If you honestly think most companies employ software developers, have any interest in software development or indeed even the slightest desire in diverting resources into something that isn't a core competency of their business, you're massively deluded I'm afraid.
Well, I'm a man of science. It's very rare that I accept quantitative statements on faith alone. When you throw numbers at me, it would be nice to know how you derived those numbers. I'm not going to sit around and pick apart your statistical models. But it would be nice to have something more to back them up than well... nothing. Just saying.
And how much of that adoption was outside of the "big name" projects like Apache or Linux, both of which would fall under the category of having substantial commercial backing from known names. Nobody has argued that people avoid FOSS, rather that there is an inclination to prefer "known" products from reliable names far more then some random project started by your average Joe.
Alright. But that's a fairly concrete hypothesis. It would need to be tested before I can argue for or against it.

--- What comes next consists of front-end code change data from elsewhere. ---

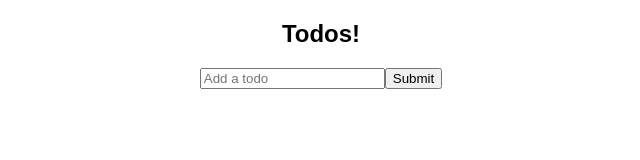
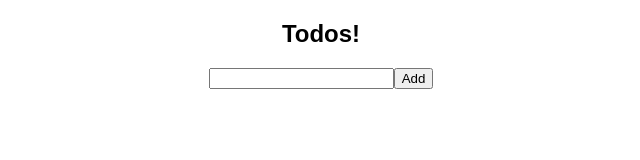
Before and after one commit to traumverloren/todos-immutable, a React (Create React App) app: page / in a window 1280 px wide. Shown: the top 160 px of the page, without its empty margins (319-959 px from the left). Built offline with nearby package versions, Linux system fonts and the light colour scheme.

Commit message:
create AddTodoContainer, form in AddTodo dispatches an addTodo Action now

```diff
--- a/src/App.js
+++ b/src/App.js
@@ -1,13 +1,13 @@
 import React, { Component } from 'react';
 import './App.css';
-import AddTodo from './components/AddTodo';
+import AddTodoContainer from './components/AddTodoContainer';
 
 class App extends Component {
   render() {
     return (
       <div className="App">
           <h2>Todos!</h2>
-          <AddTodo/>
+          <AddTodoContainer />
       </div>
     );
   }
--- a/src/actions/index.js
+++ b/src/actions/index.js
@@ -0,0 +1,8 @@
+let nextTodoId = 0
+export const addTodo = (text) => {
+  return {
+    type: 'ADD_TODO',
+    text,
+    id: nextTodoId++,
+  }
+}
--- a/src/components/AddTodo.js
+++ b/src/components/AddTodo.js
@@ -1,16 +1,24 @@
 import React from 'react';
 
-const AddTodo = () => {
+// add a todo to the list. doesn't need any state passed down.
+// only needs to dispatch the addToList action.
+
+const AddTodo = ({addToList}) => {
+  const handleSubmit = (e) => {
+    e.preventDefault();
+    const todo = e.target.todo.value;
+    addToList(todo);
+    e.target.reset();
+  }
+
   return (
     <div>
-      <form>
-        <input name="todo" type="text" placeholder="Add a todo"></input>
-        <button type="submit">Submit</button>
+      <form onSubmit={handleSubmit}>
+        <input name="todo" type="text"/>
+        <button type="submit">Add</button>
       </form>
     </div>
   )
-
 }
 
-
 export default AddTodo
--- /dev/null
+++ b/src/components/AddTodoContainer.js
@@ -0,0 +1,16 @@
+import AddTodo from './AddTodo';
+import { addTodo } from '../actions'
+import { connect } from 'react-redux';
+
+// no state, just dispatch?
+const mapDispatchToProps = (dispatch) => {
+  return {
+    addToList: (todo) => {
+      dispatch(addTodo(todo))
+    }
+  }
+}
+
+const AddTodoContainer = connect(null,mapDispatchToProps)(AddTodo);
+
+export default AddTodoContainer
--- a/src/index.js
+++ b/src/index.js
@@ -10,7 +10,7 @@ const __REDUX_DEVTOOLS_EXTENSION__ = window.__REDUX_DEVTOOLS_EXTENSION__;
 const store = createStore(todos, __REDUX_DEVTOOLS_EXTENSION__ && __REDUX_DEVTOOLS_EXTENSION__());
 
 // test our store is working and action is being dispatched...
-store.dispatch({ type: 'ADD_TODO', text: 'Feed Wilbur & Dasher'});
+// store.dispatch({ type: 'ADD_TODO', text: 'Feed Wilbur & Dasher'});
 
 ReactDOM.render(
   <Provider store={store}>
--- a/src/reducers/index.js
+++ b/src/reducers/index.js
@@ -13,7 +13,6 @@ const todos = (state = defaultState, action) => {
           completed: false
         })
       )
-      console.log(state);
     default:
       return state;
   }
```
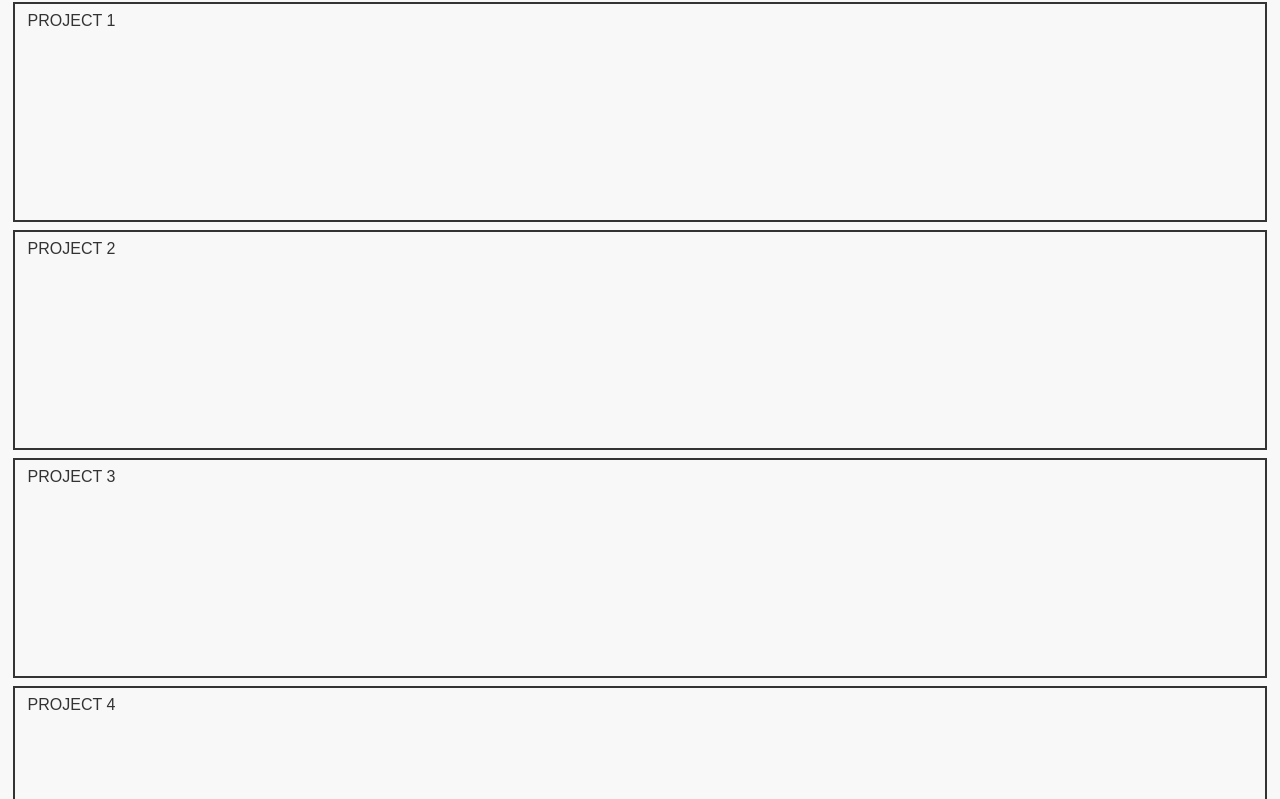
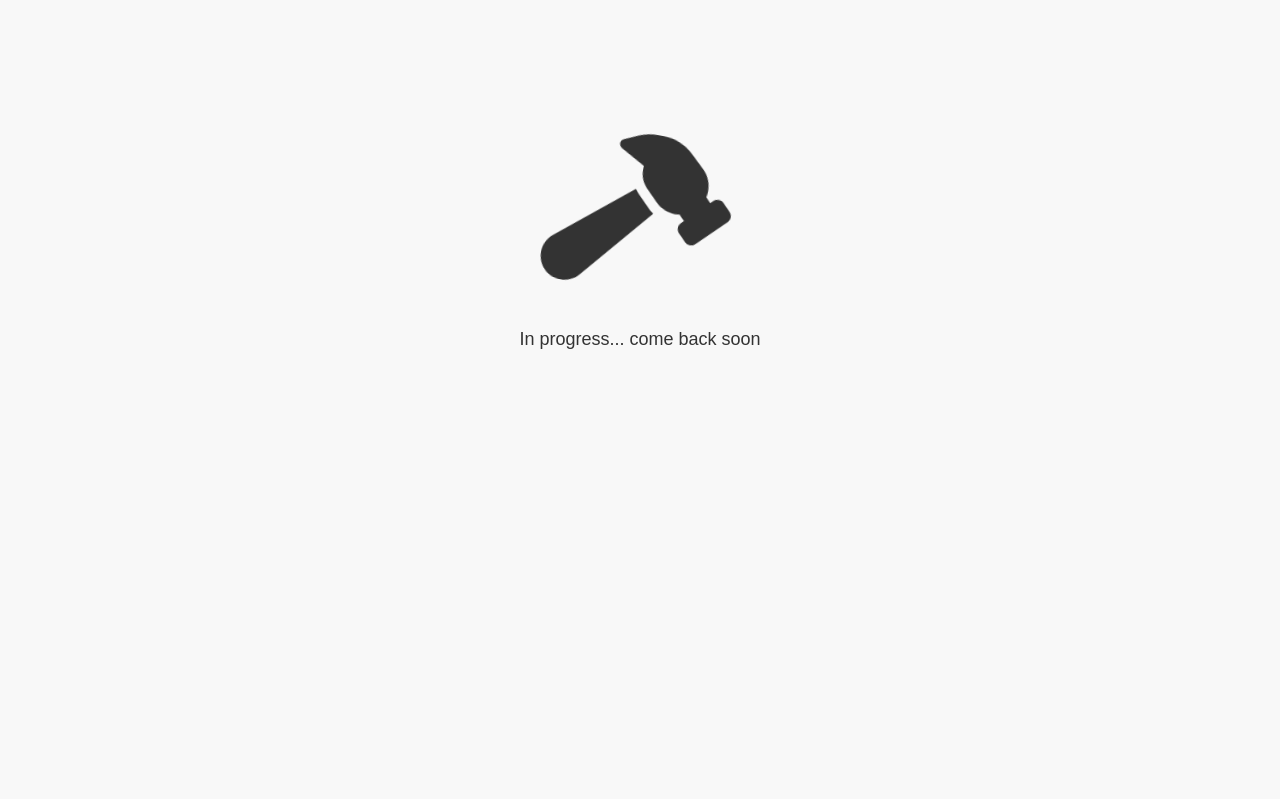
Before and after one commit to zxckv/zxckv.github.io, a plain HTML site: page index.html in a window 1280 px wide. Shown: the part 59-858 px from the top of the page. After the commit the page ends 800 px from the top, so only its background shows below. Drawn offline with Linux system fonts and the light colour scheme.

Commit message:
Added 'In Progress' message

```diff
--- a/index.html
+++ b/index.html
@@ -9,11 +9,10 @@
     </head>
 
     <body>
-        <h1> ZXCKV </h1>
-        <div> PROJECT 1 </div>
-        <div> PROJECT 2 </div>
-        <div> PROJECT 3 </div>
-        <div> PROJECT 4 </div>
+        <div id="svg-hammer">
+            <svg xmlns="http://www.w3.org/2000/svg" viewBox="0 0 576 512"> <path d="M413.5 237.5c-28.2 4.8-58.2-3.6-80-25.4l-38.1-38.1C280.4 159 272 138.8 272 117.6V105.5L192.3 62c-5.3-2.9-8.6-8.6-8.3-14.7s3.9-11.5 9.5-14l47.2-21C259.1 4.2 279 0 299.2 0h18.1c36.7 0 72 14 98.7 39.1l44.6 42c24.2 22.8 33.2 55.7 26.6 86L503 183l8-8c9.4-9.4 24.6-9.4 33.9 0l24 24c9.4 9.4 9.4 24.6 0 33.9l-88 88c-9.4 9.4-24.6 9.4-33.9 0l-24-24c-9.4-9.4-9.4-24.6 0-33.9l8-8-17.5-17.5zM27.4 377.1L260.9 182.6c3.5 4.9 7.5 9.6 11.8 14l38.1 38.1c6 6 12.4 11.2 19.2 15.7L134.9 484.6c-14.5 17.4-36 27.4-58.6 27.4C34.1 512 0 477.8 0 435.7c0-22.6 10.1-44.1 27.4-58.6z"/> </svg>
+            <p> In progress... come back soon </p>
+        </div>
     </body>
 
 </html>
--- a/style.css
+++ b/style.css
@@ -15,14 +15,32 @@ body {
     padding: 2vh 1vw;
 }
 
-body > div {
-    width: auto;
-    border: 2px solid var(--cu-black);
-    height: 200px;
-    margin: 1vh 0vw;
-    padding: 1vh 1vw;
+@keyframes svg-hammer-swing {
+    33% { transform: rotate(55deg); }
 }
 
-h1 {
-    font-size: xx-large;
+#svg-hammer {
+    text-align: center;
+    margin: 20vh 0vw;
+
+    * {
+        margin: 2vh 1vw;
+    }
+
+    svg {
+        position: relative;
+        height: 20vh;
+        width: auto;
+        animation-name: svg-hammer-swing;
+        animation-duration: 3s;
+        animation-iteration-count: infinite;
+    }
+
+    path {
+        fill: var(--cu-black);
+    }
+
+    p {
+        font-size: large;
+    }
 }
```
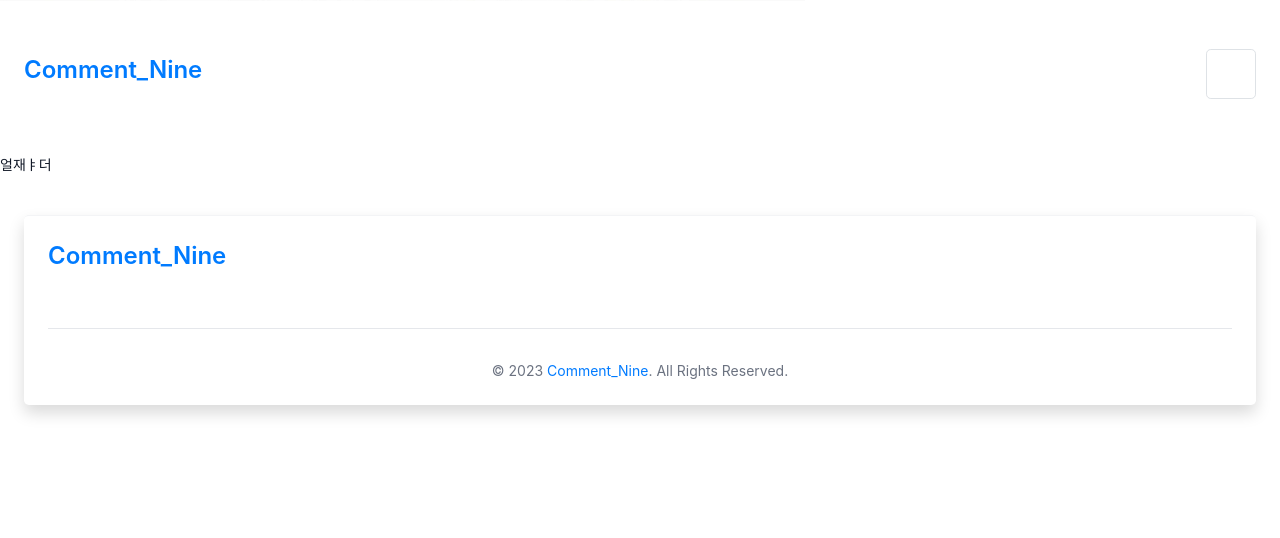
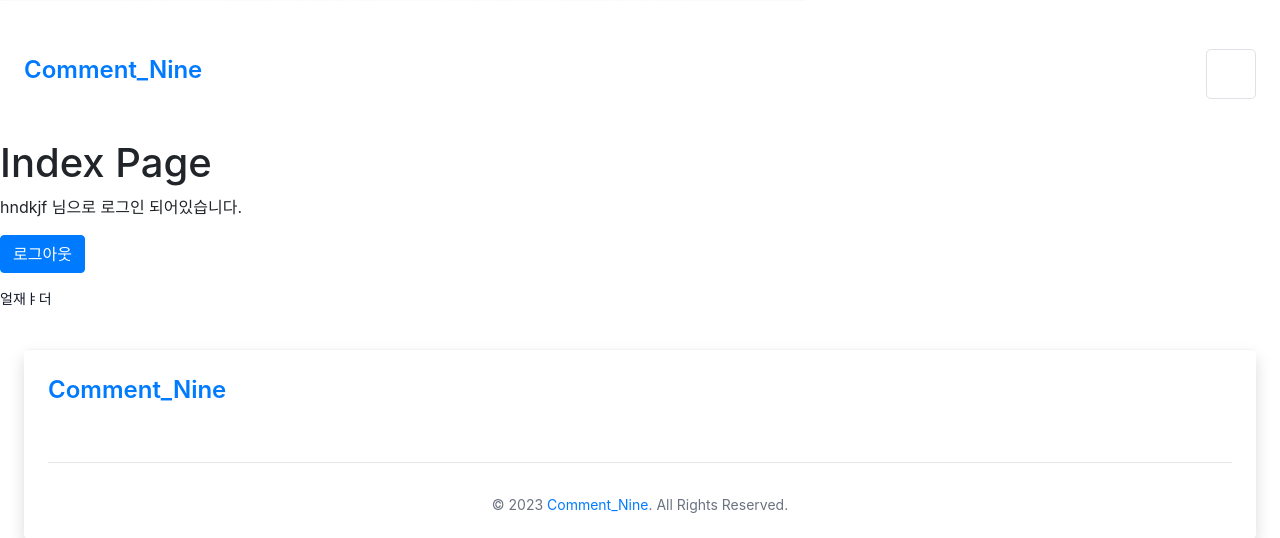
Before and after one commit to SulHyunRyung/Comment_Nine, a Flask app: page /index in a window 1280 px wide. Shown: the part 509-1047 px from the top of the page. Before the commit the page ends 925 px from the top, so only its background shows below. Run offline with Flask 3, Linux system fonts and the light colour scheme; a user stored in the database is signed in; some libraries are stand-ins or nearby versions.

Commit message:
인덱스 페이지에 로그인 상태 div 추가

```diff
--- a/templates/index.html
+++ b/templates/index.html
@@ -2,6 +2,20 @@
     <form action="{{ url_for('index')}}" method="get">
     <input type="hidden" name="user_id" value="user_id">
     <!-- <button onclick="location.href='postView.html'">Document</button> -->
+    <h1>Index Page</h1>
+    <div>
+        {% if 'user_id' in session %}
+            <p>{{ session['user_id'] }} 님으로 로그인 되어있습니다.</p>
+            <form method="post" action="{{ url_for('logout') }}">
+                <button type="submit" class="btn btn-primary">로그아웃</button>
+            </form>
+        {% else %}
+            <p> 로그인 해주세요. </p>
+            <form method="get" action="{{ url_for('login') }}">
+                <button type="submit" class="btn btn-primary">로그인</button>
+            </form>
+        {% endif %}
+    </div>
     {% for chat in data %}
     <div class="flow-root"><dl class="-my-3 divide-y divide-gray-100 text-sm"><div class="grid grid-cols-1 gap-1 py-3 sm:grid-cols-3 sm:gap-4">
         <dt class="font-medium text-gray-900" onclick="location.href='postView'">{{chat.title}}</dt><dd class="text-gray-700 sm:col-span-2"></dd>
```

It's worth noting that companies like Red Hat or Canonical support a huge variety of software, it's very hard to find something they won't "support" if you hand them money, and they have the expertise to do so generally speaking. That doesn't change your hypothesis, but it could potentially change the definition of "known" in the context of it.
Are you aware of the concept "statistically insignificant"?
So you'd like to discredit the study? Ah!
I am aware of the concept "statistically insignificant", but I assume my understanding is different than yours. I am not a pro-statistician by any means, so please free to explain how this study is statistically insignificant. Feel free to use to mathematical concepts in your argument. That would make it more enjoyable for me. I like Greek letters, they look very pretty in my font set.